═════ Data for this task

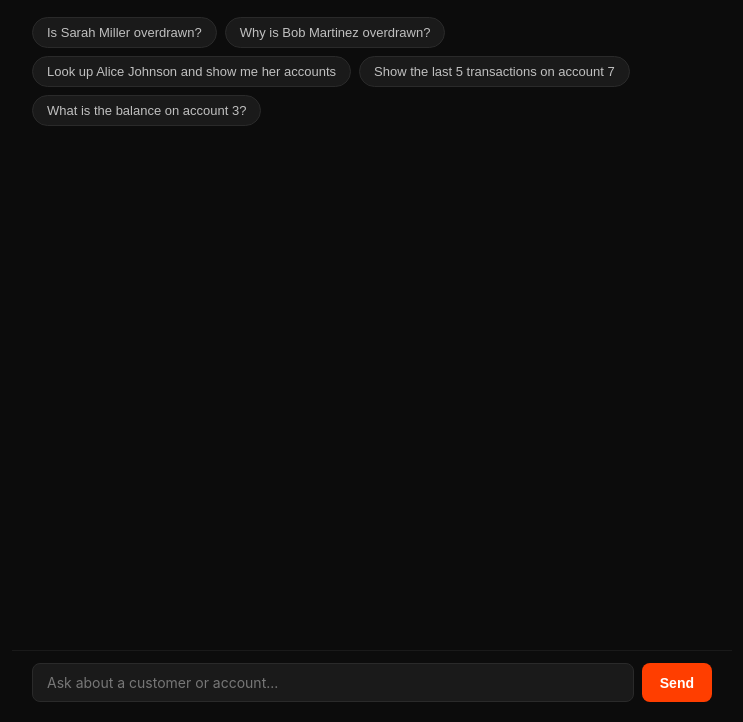
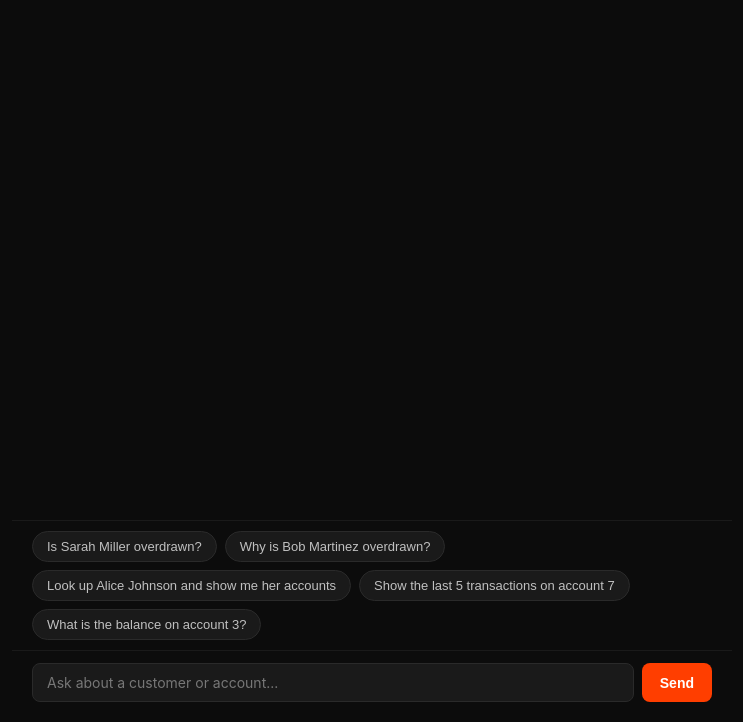
Before and after one commit to joshblakeley/adp-bank-demo, a website: page public/index.html in a window 1280 px wide. Shown: the part 78-800 px from the top of the page, without its empty margins (268-1011 px from the left). Drawn offline with Linux system fonts and the light colour scheme.

Commit message:
feat: keep suggestion pills permanently visible above input

```diff
--- a/public/index.html
+++ b/public/index.html
@@ -45,7 +45,15 @@
     }
 
     /* ── Suggestions ── */
-    #suggestions { display: flex; flex-wrap: wrap; gap: 8px; margin-bottom: 8px; }
+    #suggestions {
+      width: 100%;
+      max-width: 720px;
+      display: flex;
+      flex-wrap: wrap;
+      gap: 8px;
+      padding: 10px 20px;
+      border-top: 1px solid #1a1a1a;
+    }
     .suggestion {
       background: #1a1a1a;
       border: 1px solid #2a2a2a;
@@ -163,14 +171,14 @@
     </div>
   </header>
 
-  <div id="chat">
+  <div id="chat"></div>
+
   <div id="suggestions">
     <button class="suggestion" onclick="sendSuggestion(this)">Is Sarah Miller overdrawn?</button>
     <button class="suggestion" onclick="sendSuggestion(this)">Why is Bob Martinez overdrawn?</button>
     <button class="suggestion" onclick="sendSuggestion(this)">Look up Alice Johnson and show me her accounts</button>
     <button class="suggestion" onclick="sendSuggestion(this)">Show the last 5 transactions on account 7</button>
     <button class="suggestion" onclick="sendSuggestion(this)">What is the balance on account 3?</button>
-    </div>
   </div>
 
   <div id="input-bar">
@@ -183,8 +191,6 @@
     const chat = document.getElementById('chat');
     const input = document.getElementById('input');
     const sendBtn = document.getElementById('send-btn');
-    const suggestions = document.getElementById('suggestions');
-    let suggestionsHidden = false;
 
     const PANDA_SVG = `<svg width="28" height="28" viewBox="0 0 38 38" fill="none" xmlns="http://www.w3.org/2000/svg">
       <circle cx="19" cy="20" r="19" fill="white"/>
@@ -220,8 +226,6 @@
       if (!text) return;
 
       setLoading(true);
-      hideSuggestions();
-
       appendMessage('user', text);
       input.value = '';
 
@@ -289,13 +293,6 @@
       return wrapper;
     }
 
-    function hideSuggestions() {
-      if (!suggestionsHidden) {
-        suggestions.style.display = 'none';
-        suggestionsHidden = true;
-      }
-    }
-
     function setLoading(loading) {
       input.disabled = loading;
       sendBtn.disabled = loading;
```
Lines whose indentation alone changed are shown as unchanged.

══════════

- **Task details**
Look through the entries above; copy every line holding the string "document".

- **Written solution**
     const chat = document.getElementById('chat');
     const input = document.getElementById('input');
     const sendBtn = document.getElementById('send-btn');
-    const suggestions = document.getElementById('suggestions');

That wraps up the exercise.